“After learning about the quest during our EDGE program, the first stage of the leadership continuum, I realized that my interests of history, philosophy, and personal development aligned with the program’s purpose. Out of 15,000 undergraduates, only 16 are able to say they were chosen to participate. Once I found out I was selected, I was overwhelmed with joy, and even brought to tears, that I would have the opportunity to study abroad and leave the continental U.S. for the first time ever,” Sullivan said.
He added that his experience in Greece positively altered his perception of the world.
“One sunny afternoon, we hiked a mountain that led to the cave of Dionysus, the god of wine. As we took a step inside, dampness and darkness surrounded us while we explored the cave that dug hundreds of yards into the earth. During a prior lecture, we discussed Plato’s allegory of the cave. In that literature, a prisoner is chained in a cave, unaware of the world outside of it. When he is released, he learns that perception and reality were totally different, and that realization helped him to better understand the world,” he explained. “Studying this allegory taught me that every time I open my mind to learn something new, my perception of the world around me is changed. When we reached the cave, I physically transferred from darkness to light, exemplifying the transformation that occurs when we learn new things. The connection and harmony between the physical world and intellectual world is one that I will never forget.”

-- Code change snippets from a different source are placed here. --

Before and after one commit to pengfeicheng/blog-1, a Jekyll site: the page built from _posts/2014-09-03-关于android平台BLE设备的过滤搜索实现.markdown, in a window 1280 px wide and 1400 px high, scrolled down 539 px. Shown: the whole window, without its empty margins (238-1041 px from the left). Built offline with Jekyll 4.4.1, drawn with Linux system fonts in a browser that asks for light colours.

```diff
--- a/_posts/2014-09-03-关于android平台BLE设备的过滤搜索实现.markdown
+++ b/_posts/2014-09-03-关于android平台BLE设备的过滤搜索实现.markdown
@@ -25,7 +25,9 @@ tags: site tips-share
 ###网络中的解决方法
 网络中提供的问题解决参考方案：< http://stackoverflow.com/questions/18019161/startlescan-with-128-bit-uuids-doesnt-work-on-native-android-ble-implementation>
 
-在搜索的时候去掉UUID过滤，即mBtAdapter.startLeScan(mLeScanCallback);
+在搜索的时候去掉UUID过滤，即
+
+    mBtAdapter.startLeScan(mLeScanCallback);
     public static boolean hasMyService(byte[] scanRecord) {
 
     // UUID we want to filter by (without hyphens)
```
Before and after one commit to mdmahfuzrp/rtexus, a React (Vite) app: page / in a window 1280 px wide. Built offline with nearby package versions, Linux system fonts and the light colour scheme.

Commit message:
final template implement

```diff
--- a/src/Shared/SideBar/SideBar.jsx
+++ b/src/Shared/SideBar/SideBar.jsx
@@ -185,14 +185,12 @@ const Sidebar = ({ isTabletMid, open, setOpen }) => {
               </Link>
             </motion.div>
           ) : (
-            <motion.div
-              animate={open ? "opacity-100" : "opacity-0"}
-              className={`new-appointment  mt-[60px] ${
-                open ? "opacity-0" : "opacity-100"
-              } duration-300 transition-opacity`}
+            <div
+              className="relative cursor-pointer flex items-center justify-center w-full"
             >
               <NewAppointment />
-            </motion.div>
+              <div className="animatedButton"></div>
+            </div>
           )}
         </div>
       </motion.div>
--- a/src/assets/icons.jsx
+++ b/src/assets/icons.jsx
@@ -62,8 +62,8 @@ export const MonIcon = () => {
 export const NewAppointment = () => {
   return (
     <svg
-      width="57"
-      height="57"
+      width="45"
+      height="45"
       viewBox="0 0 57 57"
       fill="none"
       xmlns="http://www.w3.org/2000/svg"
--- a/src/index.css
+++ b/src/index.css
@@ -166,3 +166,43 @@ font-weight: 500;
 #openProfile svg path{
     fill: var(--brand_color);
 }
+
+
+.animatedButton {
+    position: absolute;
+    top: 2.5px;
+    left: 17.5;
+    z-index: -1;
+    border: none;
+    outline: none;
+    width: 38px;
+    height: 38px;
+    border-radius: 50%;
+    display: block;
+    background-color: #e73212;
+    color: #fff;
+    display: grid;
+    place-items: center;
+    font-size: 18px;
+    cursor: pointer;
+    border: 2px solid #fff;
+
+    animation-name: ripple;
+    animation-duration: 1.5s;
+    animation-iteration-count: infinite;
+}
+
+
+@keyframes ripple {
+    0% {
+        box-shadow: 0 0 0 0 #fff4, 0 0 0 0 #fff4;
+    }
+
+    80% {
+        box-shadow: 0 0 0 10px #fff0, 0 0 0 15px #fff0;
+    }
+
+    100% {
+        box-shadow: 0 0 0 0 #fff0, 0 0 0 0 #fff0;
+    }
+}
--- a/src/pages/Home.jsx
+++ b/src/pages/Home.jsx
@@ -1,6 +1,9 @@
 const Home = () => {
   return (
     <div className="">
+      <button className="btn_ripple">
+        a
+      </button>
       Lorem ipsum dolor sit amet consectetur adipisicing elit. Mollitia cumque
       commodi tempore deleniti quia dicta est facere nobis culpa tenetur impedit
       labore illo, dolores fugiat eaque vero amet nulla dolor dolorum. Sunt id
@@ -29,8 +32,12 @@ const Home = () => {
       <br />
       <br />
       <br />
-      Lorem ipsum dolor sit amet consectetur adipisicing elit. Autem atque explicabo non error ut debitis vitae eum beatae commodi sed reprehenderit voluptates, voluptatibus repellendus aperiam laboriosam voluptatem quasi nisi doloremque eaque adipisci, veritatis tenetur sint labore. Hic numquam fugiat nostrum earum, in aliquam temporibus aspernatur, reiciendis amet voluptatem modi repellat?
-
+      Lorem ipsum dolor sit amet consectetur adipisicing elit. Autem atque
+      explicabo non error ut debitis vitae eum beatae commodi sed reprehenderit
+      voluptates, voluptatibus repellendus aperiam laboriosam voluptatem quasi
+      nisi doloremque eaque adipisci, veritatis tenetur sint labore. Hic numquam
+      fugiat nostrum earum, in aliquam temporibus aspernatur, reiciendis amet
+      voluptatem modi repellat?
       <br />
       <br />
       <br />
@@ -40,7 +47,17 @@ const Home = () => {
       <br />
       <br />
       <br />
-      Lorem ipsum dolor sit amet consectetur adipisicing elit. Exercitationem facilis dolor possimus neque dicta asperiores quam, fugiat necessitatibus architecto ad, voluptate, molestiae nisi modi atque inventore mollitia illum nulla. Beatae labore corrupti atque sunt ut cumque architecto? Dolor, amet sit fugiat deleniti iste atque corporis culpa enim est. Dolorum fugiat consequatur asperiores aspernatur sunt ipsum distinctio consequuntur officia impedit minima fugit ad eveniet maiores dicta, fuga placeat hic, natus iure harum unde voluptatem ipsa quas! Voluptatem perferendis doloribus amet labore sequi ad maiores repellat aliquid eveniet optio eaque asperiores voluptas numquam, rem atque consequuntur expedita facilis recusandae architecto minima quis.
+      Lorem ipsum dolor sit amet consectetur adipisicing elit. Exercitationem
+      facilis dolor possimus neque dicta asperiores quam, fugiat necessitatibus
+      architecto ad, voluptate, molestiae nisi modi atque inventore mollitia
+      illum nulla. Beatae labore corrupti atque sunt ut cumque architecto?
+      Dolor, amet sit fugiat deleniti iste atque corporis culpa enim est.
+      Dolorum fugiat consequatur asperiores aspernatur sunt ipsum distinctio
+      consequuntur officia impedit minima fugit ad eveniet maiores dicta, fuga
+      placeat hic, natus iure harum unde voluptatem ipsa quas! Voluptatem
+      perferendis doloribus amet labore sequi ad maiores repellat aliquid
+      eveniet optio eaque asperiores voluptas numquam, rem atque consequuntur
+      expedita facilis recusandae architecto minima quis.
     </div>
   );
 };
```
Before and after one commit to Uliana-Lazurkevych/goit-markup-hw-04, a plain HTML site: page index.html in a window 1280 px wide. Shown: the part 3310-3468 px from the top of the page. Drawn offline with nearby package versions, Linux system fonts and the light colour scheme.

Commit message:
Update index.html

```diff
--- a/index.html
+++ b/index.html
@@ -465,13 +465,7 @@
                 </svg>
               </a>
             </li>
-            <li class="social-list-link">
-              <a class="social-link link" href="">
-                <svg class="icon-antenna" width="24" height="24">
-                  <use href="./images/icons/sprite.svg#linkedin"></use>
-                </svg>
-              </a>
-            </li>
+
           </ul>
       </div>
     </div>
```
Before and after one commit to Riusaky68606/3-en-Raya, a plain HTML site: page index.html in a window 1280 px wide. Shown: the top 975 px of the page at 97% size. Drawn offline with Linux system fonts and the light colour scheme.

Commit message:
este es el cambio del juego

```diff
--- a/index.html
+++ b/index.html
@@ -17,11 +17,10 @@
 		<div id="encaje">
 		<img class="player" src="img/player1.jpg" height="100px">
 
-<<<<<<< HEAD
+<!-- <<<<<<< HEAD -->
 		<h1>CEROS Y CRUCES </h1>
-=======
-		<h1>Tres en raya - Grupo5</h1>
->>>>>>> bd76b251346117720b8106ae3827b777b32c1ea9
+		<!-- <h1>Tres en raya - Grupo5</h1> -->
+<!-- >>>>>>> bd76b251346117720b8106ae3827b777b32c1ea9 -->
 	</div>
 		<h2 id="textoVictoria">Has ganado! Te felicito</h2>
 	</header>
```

McKee’s responsibility is to manage all of SigEp’s leadership programs and events; therefore he initially desired to attend this trip in order to gain insight into how to improve future trips, allowing them to “have an even greater impact on the men.”
“Each day we challenged [the undergraduates], encouraged them, and debated with them … and each day there seemed to be growth and additional insights popping up everywhere. As a Ph.D. student studying men and masculinity and writing my dissertation on the experiences of college men, I was extremely excited to host a session for the guys on better understanding themselves and their masculinity ... which they latched on to and discussed for hours ... and many of them said it was their favorite topic to talk about. The plan is to write this conversation topic into the curriculum for future trips,” McKee explained.
McKee added that he is “re-inspired and re-energized” to do his work at SigEp headquarters. To add, the quest enabled him to see how using his cell-phone and computer frequently was taking away from his life.
He said, “I am re-inspired and re-energized not just because of what I saw in the undergrads, but also from what I saw from myself and the other mentors. Going on trips like this with exceptional students is what working in education is all about … Also, being unplugged for so many days helped me realize how much of my life has passed by while I was on my computer or cellphone. So I have done a better job unplugging back in the state and not getting back into my old stupid routines.
Lastly, I am a better man as a result of this trip. It is hard to go on a trip like this with so many exceptional men and not become a better man simply as a result of being around these types of individuals. They all had great stories, had overcome obstacles, achieved amazing things, stayed humbled, and that is something I take from each one of them. We are all different men as a result of this trip, we are all more balanced men.”
Messersmith encourages sorority and fraternity members to seek out what their organization has to offer, even after graduation.
“A lot of people when they join fraternities and sororities think that it’s four and done, like they’re going to do their four years and they’re out. A fraternal experience can be life changing and it can continue to change your life. Sig Ep has transformed my life … I am a different person because of Sig Ep,” he added. “I truly believe that if people join fraternal organizations, it can change their lives forever but they have to be open to it.”